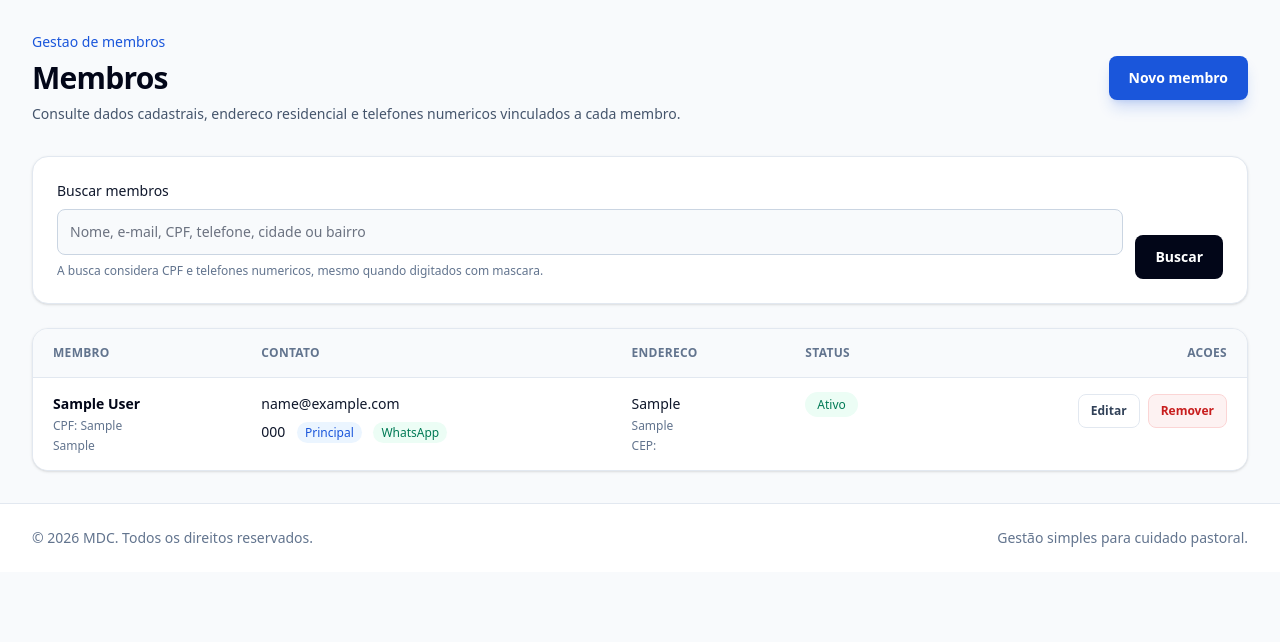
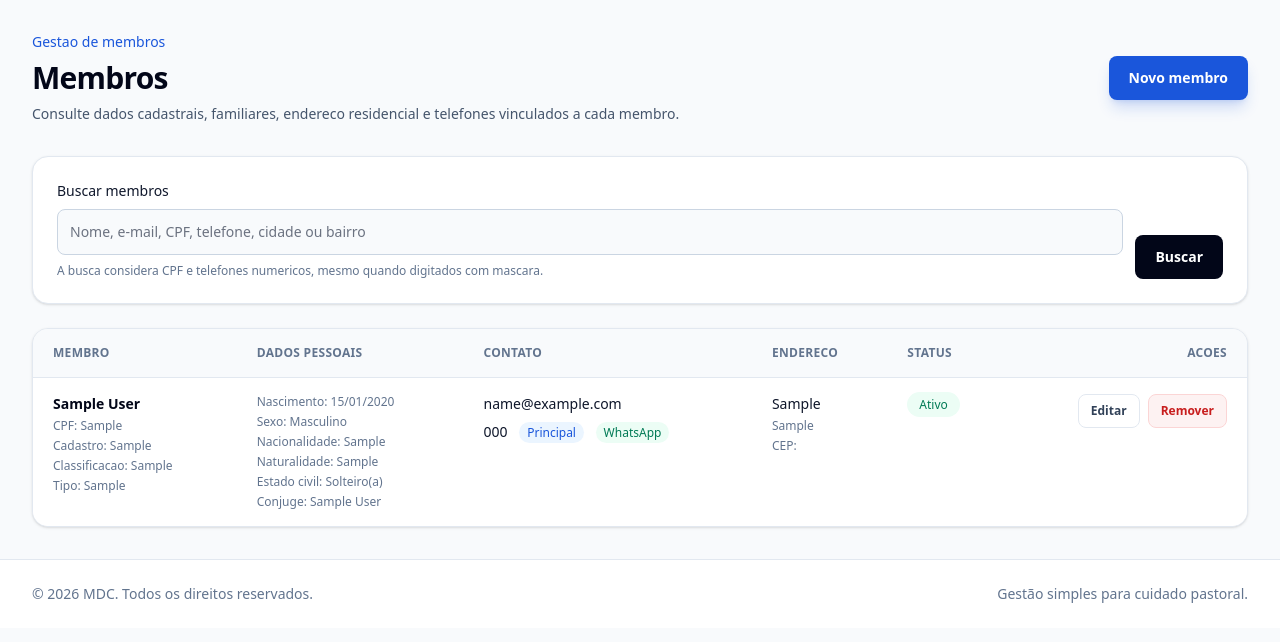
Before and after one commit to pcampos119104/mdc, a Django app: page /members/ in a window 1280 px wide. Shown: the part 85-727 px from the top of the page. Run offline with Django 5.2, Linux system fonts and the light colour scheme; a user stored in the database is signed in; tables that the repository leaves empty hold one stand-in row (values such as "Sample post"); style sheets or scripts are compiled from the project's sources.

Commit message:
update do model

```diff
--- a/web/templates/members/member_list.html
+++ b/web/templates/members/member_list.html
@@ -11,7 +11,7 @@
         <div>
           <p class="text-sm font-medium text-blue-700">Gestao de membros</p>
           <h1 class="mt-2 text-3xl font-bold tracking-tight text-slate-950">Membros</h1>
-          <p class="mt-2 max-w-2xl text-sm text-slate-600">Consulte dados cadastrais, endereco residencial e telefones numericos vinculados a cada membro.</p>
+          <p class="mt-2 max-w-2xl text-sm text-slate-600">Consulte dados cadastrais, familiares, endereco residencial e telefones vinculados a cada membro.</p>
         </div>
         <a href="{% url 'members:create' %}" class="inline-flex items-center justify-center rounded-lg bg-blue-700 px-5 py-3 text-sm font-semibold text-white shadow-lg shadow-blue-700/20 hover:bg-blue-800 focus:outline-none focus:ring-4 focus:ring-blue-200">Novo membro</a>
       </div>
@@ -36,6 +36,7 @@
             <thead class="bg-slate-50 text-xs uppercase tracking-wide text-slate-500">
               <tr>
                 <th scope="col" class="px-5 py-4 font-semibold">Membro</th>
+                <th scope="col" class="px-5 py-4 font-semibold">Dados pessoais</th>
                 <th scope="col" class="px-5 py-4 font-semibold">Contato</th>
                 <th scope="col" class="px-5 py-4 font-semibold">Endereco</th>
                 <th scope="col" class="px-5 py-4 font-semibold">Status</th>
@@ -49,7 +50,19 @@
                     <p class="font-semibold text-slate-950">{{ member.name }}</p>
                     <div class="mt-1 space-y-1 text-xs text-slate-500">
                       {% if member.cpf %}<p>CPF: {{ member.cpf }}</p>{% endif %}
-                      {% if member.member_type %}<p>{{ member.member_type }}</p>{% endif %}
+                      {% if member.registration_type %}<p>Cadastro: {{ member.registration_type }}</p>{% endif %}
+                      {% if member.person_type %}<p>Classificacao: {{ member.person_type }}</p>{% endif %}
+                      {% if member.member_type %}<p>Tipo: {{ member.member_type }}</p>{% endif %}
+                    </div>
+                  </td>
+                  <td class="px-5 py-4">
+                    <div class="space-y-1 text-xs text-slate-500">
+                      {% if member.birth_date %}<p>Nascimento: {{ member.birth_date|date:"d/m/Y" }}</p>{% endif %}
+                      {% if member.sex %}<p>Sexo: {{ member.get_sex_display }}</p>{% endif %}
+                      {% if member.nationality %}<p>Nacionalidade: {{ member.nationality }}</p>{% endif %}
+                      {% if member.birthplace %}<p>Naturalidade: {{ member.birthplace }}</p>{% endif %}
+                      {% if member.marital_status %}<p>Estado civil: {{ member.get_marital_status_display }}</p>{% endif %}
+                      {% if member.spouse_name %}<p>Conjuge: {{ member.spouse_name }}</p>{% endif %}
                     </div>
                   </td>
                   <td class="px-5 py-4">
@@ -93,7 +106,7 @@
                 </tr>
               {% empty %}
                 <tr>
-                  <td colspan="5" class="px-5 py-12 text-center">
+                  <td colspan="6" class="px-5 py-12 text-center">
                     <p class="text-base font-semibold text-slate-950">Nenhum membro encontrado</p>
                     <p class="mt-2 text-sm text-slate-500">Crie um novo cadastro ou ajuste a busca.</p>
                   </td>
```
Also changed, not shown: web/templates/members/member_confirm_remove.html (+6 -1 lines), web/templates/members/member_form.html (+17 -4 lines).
- - - -
**Exercise details:** An exact copy of the entries, minus the pictures, is what to return.

**Output:**
Before and after one commit to pcampos119104/mdc, a Django app: page /members/ in a window 1280 px wide. Shown: the part 85-727 px from the top of the page. Run offline with Django 5.2, Linux system fonts and the light colour scheme; a user stored in the database is signed in; tables that the repository leaves empty hold one stand-in row (values such as "Sample post"); style sheets or scripts are compiled from the project's sources.

Commit message:
update do model

```diff
--- a/web/templates/members/member_list.html
+++ b/web/templates/members/member_list.html
@@ -11,7 +11,7 @@
         <div>
           <p class="text-sm font-medium text-blue-700">Gestao de membros</p>
           <h1 class="mt-2 text-3xl font-bold tracking-tight text-slate-950">Membros</h1>
-          <p class="mt-2 max-w-2xl text-sm text-slate-600">Consulte dados cadastrais, endereco residencial e telefones numericos vinculados a cada membro.</p>
+          <p class="mt-2 max-w-2xl text-sm text-slate-600">Consulte dados cadastrais, familiares, endereco residencial e telefones vinculados a cada membro.</p>
         </div>
         <a href="{% url 'members:create' %}" class="inline-flex items-center justify-center rounded-lg bg-blue-700 px-5 py-3 text-sm font-semibold text-white shadow-lg shadow-blue-700/20 hover:bg-blue-800 focus:outline-none focus:ring-4 focus:ring-blue-200">Novo membro</a>
       </div>
@@ -36,6 +36,7 @@
             <thead class="bg-slate-50 text-xs uppercase tracking-wide text-slate-500">
               <tr>
                 <th scope="col" class="px-5 py-4 font-semibold">Membro</th>
+                <th scope="col" class="px-5 py-4 font-semibold">Dados pessoais</th>
                 <th scope="col" class="px-5 py-4 font-semibold">Contato</th>
                 <th scope="col" class="px-5 py-4 font-semibold">Endereco</th>
                 <th scope="col" class="px-5 py-4 font-semibold">Status</th>
@@ -49,7 +50,19 @@
                     <p class="font-semibold text-slate-950">{{ member.name }}</p>
                     <div class="mt-1 space-y-1 text-xs text-slate-500">
                       {% if member.cpf %}<p>CPF: {{ member.cpf }}</p>{% endif %}
-                      {% if member.member_type %}<p>{{ member.member_type }}</p>{% endif %}
+                      {% if member.registration_type %}<p>Cadastro: {{ member.registration_type }}</p>{% endif %}
+                      {% if member.person_type %}<p>Classificacao: {{ member.person_type }}</p>{% endif %}
+                      {% if member.member_type %}<p>Tipo: {{ member.member_type }}</p>{% endif %}
+                    </div>
+                  </td>
+                  <td class="px-5 py-4">
+                    <div class="space-y-1 text-xs text-slate-500">
+                      {% if member.birth_date %}<p>Nascimento: {{ member.birth_date|date:"d/m/Y" }}</p>{% endif %}
+                      {% if member.sex %}<p>Sexo: {{ member.get_sex_display }}</p>{% endif %}
+                      {% if member.nationality %}<p>Nacionalidade: {{ member.nationality }}</p>{% endif %}
+                      {% if member.birthplace %}<p>Naturalidade: {{ member.birthplace }}</p>{% endif %}
+                      {% if member.marital_status %}<p>Estado civil: {{ member.get_marital_status_display }}</p>{% endif %}
+                      {% if member.spouse_name %}<p>Conjuge: {{ member.spouse_name }}</p>{% endif %}
                     </div>
                   </td>
                   <td class="px-5 py-4">
@@ -93,7 +106,7 @@
                 </tr>
               {% empty %}
                 <tr>
-                  <td colspan="5" class="px-5 py-12 text-center">
+                  <td colspan="6" class="px-5 py-12 text-center">
                     <p class="text-base font-semibold text-slate-950">Nenhum membro encontrado</p>
                     <p class="mt-2 text-sm text-slate-500">Crie um novo cadastro ou ajuste a busca.</p>
                   </td>
```
Also changed, not shown: web/templates/members/member_confirm_remove.html (+6 -1 lines), web/templates/members/member_form.html (+17 -4 lines).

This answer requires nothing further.